I ran the Ottawa Marathon this past weekend. Unfortunately, the race didn’t go as well as I hoped. I missed my time target and didn’t walk away with a PB. However, it was still an amazing weekend, and I learned so much. I had the amazing opportunity to meet athletes from all over the world. Despite the tough race, I left feeling extremely motivated and inspired.
With the Ottawa Marathon over, I’ll be taking some time off from running to allow my body to fully recover. With this rest period, I’ll also enjoy some of my favourite treats! In case you’re wondering, after the Ottawa marathon, I had a beavertail and then stopped at McDonalds for chicken nuggets and fries (and may have consumed a large quantity of chocolate covered pretzels and Brookside chocolates on the long trip home). I’ll most likely gain some weight during this “off” period. This weight gain is something that I don’t worry about or stress over. In fact, it is something that is important for my overall performance and health.
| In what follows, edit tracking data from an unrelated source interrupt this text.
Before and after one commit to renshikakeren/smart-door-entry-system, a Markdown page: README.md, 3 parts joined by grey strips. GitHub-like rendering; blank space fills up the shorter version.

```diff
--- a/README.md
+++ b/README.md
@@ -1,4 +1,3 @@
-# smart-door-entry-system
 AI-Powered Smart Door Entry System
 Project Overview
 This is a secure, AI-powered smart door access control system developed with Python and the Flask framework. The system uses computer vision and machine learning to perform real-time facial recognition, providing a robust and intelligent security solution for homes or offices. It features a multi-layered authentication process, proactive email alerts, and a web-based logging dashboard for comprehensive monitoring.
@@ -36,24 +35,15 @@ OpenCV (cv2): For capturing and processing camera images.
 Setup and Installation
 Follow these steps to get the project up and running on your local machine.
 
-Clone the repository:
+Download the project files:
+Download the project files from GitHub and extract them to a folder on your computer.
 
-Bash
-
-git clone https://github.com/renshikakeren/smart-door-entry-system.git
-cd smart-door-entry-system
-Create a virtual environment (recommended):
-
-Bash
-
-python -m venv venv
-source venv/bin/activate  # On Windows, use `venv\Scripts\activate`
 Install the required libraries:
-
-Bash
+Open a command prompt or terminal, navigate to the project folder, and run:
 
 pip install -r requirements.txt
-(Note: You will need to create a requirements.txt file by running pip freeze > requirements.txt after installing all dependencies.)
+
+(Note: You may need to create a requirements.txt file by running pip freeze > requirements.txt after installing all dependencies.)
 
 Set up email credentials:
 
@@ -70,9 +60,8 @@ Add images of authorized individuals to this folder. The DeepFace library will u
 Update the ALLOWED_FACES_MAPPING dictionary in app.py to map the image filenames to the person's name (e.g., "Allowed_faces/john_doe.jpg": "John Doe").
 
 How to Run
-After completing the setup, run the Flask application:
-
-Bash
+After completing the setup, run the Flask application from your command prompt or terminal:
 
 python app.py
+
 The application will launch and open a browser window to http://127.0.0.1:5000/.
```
Like training, body composition often changes over the training schedule or cycle. What this means is just as the training schedule changes throughout the year, so will body weight. More specifically, your body fat percent and muscle mass will change. Athletes should only aspire to their “optimal” performance weight and body composition for short periods. Trying to stay at this strict weight all year round can lead to injury, sickness and health issues.
Most top-level athletes increase their body weight by 4-8% in the off-season and training season compared to competition season. Your optimal performance weight should only be for a few months of the year, when the focus is on eating strictly healthy, skipping out on treats and watching portion sizes. The rest of the training year, it’s okay to be above your performance weight. During this time, the focus shouldn’t be on weight loss, but rather on eating to fully handle the training volume with the periodic treat. This approach will help you recover better and reduce the likelihood of getting sick.
However, I strongly believe that it is most important to not get caught up with the number of the scale. First, the scale doesn’t reflect muscle mass versus body fat. Secondly, everyone has a different ideal body weight, so never base your target on others. For instance, some top-level female athletes can go as low as 8-10% body fat and still have normal menstrual cycles while others will stop having menstrual cycles when their body fat goes below 15%. What is healthy for one athlete is not necessarily healthy for another.
If you’re currently in your off-season, enjoy your favourite foods without guilt. When it’s time to rev up your training again and reel in your nutrition, eat mindfully. Learn to listen to your body’s hunger and satiety signals. Food is fuel and your body will let you know what it needs.